Dustin Tyler's research group to host three summer interns

Three interns will join Human Fusions Institute Director Dustin Tyler’s research group this summer, each bringing their unique perspectives and skills: Morgan Creighton, an Emory University student, and two high school students, Cait Ahn, a member of Choate Rosemary Hall’s Class of 2025, and Aashvi Jagetia, a member of Hathaway Brown School’s Class of 2026.

Creighton, a passionate neuroscience student from Emory, is eager to join the Cleveland VA’s Wen H. Ko summer internship program. She will be working closely with Ph.D. student Margaux Randolph on exploring needle configuration for delivering interfascicular electrodes.
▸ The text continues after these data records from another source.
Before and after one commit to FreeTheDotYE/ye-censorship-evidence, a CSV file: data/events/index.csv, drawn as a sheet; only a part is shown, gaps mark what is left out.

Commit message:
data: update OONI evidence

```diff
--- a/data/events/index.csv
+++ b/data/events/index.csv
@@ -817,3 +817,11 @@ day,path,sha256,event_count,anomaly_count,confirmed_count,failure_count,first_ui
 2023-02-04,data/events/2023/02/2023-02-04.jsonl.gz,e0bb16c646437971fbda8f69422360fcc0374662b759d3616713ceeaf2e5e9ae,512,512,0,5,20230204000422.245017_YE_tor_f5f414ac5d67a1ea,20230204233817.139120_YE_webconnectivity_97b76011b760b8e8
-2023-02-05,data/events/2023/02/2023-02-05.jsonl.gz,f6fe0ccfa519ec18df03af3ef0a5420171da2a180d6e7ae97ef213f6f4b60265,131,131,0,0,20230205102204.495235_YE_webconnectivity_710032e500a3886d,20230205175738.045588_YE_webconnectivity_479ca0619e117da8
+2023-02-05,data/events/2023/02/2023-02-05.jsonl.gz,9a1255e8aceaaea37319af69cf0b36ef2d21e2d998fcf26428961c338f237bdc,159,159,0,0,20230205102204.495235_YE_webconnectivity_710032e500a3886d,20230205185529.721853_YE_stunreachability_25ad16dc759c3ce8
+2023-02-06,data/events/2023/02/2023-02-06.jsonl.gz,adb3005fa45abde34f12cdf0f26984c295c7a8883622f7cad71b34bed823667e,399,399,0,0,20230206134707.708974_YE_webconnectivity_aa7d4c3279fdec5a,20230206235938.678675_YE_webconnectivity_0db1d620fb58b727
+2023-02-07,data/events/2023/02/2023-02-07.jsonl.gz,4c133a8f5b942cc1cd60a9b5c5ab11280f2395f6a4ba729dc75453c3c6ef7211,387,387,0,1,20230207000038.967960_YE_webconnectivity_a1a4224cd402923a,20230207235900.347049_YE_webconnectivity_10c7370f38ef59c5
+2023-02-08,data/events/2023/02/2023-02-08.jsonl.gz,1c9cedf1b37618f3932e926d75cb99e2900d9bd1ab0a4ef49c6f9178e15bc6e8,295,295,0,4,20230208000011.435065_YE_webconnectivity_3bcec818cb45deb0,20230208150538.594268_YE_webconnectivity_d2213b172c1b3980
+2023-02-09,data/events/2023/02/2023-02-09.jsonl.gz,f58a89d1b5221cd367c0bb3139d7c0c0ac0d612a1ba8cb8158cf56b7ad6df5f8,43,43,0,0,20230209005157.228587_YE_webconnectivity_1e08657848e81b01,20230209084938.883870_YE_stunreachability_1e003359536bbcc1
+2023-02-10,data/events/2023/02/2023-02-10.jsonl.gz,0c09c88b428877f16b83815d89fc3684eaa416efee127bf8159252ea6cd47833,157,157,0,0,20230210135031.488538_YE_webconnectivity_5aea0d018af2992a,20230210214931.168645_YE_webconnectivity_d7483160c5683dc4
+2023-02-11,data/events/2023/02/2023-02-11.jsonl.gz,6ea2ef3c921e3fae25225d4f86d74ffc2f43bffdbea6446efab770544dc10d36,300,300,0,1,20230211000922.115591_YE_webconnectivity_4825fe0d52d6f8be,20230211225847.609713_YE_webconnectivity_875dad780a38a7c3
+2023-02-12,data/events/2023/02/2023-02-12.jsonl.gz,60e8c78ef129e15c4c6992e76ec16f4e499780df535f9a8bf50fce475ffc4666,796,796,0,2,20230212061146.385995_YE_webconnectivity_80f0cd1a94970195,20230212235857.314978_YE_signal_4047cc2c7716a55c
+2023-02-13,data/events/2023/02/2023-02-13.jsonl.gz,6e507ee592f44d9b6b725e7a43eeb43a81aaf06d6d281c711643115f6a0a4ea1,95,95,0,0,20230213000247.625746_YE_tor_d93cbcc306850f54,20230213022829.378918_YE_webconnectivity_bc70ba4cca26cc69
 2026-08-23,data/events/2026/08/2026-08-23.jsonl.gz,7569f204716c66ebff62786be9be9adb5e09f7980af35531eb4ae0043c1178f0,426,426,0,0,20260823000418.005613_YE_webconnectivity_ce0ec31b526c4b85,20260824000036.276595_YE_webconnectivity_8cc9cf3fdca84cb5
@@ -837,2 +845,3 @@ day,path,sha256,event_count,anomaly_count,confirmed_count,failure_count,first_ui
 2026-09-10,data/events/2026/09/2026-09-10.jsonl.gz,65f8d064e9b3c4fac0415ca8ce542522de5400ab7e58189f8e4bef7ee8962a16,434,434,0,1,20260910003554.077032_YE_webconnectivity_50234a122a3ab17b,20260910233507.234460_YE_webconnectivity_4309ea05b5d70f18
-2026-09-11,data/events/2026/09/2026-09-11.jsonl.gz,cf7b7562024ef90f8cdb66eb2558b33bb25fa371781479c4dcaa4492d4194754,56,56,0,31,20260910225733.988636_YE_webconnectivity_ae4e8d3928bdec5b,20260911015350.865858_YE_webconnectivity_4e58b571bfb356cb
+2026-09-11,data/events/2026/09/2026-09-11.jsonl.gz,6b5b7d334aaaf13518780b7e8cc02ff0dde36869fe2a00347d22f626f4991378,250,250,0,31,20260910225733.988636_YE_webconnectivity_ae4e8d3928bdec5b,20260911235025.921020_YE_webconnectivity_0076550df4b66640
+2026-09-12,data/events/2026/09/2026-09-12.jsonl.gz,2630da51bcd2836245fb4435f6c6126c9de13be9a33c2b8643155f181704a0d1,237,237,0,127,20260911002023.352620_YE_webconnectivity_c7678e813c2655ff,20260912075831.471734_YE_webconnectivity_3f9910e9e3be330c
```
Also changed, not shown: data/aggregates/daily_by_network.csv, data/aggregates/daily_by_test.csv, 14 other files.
Her excitement about this new research opportunity at Case Western Reserve University is palpable as she looks forward to learning from experts in biomedical engineering and neuro-engineering, and to delving into the unique research and culture of the institution. Her enthusiasm extends to her interest in using medical devices and technology to treat motor system impairments.

a headshot of Morgan Creighton

Creighton's long-term goal is to become a research scientist at a Veterans Affairs hospital, a field she is already familiar with. She has previously participated in the prestigious Veterans Affairs Summer Research Program at the University of South Carolina, where she made significant contributions to the understanding of behavioral disorders. Her experience includes using high-performance liquid chromatography and tissue collection to establish endophenotypes, DNA extraction, PCR, and gel electrophoresis protocols for genotyping, and studying patterns of neuronal activation through immunohistochemistry.

As an undergraduate research assistant in the Rehabilitation and Applied Movement Performance Lab at Emory, Creighton has been involved in several innovative projects. Her primary research interests include neuro engineering, exoskeletons, stimulation in rehabilitation, and neurological-driven medical devices. One of her notable achievements is the development of a prototype propulsion system at school to lift a wheelchair, allowing a user to sit at a 5’6” eye level. This project demonstrates her innovative thinking and potential contributions to the field.

Ahn will also be coming to Cleveland for the first time and will spend the summer primarily working with Ph.D. students Laura McGann and Rachel Jakes. In 2023, she saw the 60 Minutes episode highlighting Tyler’s research. “Learning about all the projects and research the professors were involved in and developing sparked an interest and fascination in me so great that it made me want to do similar work,” she said. “I looked up the professors and came across HFI while trying to figure out where I could dip at least my toe in this research.” When she arrives at CWRU, she hopes to be involved with designing and fabricating parts necessary for neuroprosthetics or NeuroReality.

A headshot of Cait Ahn

A high school robotics team member, Ahn has wondered "how things were made" since her early years. As a youth, she removed cardboard boxes from her family's recycle bin, cut them up, and made machines. "While not all of them worked perfectly, I seemed to really love figuring out how to concoct something from scratch and create something that was somewhat functional." As a high school freshman, she took a course in reverse engineering, completing a motion-sensing candy dispenser as her final project.

Looking back on her projects completed so far, Ahn is most proud of correctly computer-aided designing, computer-aided manufacturing, cutting, and using template polycarb numbers to make team numbers for robot bumpers on her school’s robotics team. Having just learned how to do computer-aided manufacturing and work the computer numerical control machine, she was excited to accomplish this project without assistance.

Ahn is primarily interested in bioengineering and behavioral neuroscience. As her career takes off, she hopes to use her engineering skills to "better the human experience."

Jagetia is also a member of her high school’s robotics team. When she first joined the team, her main task was designing and building the robot. During the 2023-24 school year, she joined the programming team and was given the opportunity to program the camera. Her work on the camera helped track the robot's movement, leading to the team advancing far in competitions.

A headshot of Aashvi Jagetia

The daughter of a software engineer, Jagetia became interested in the field when she began learning about what her father does for a career. She is primarily interested in software, programming languages, and "just solving everyday problems to make life easier for others." When she heard about her school’s Fellowship in Science Research & Engineering Program, she jumped at the opportunity to get experience working in a lab.

The Cleveland local of the intern group, Jagetia will also be working with McGann and Jakes this summer. “I'm looking forward to gaining some experience, meeting others with experience in the engineering field, and learning more from them,” she said.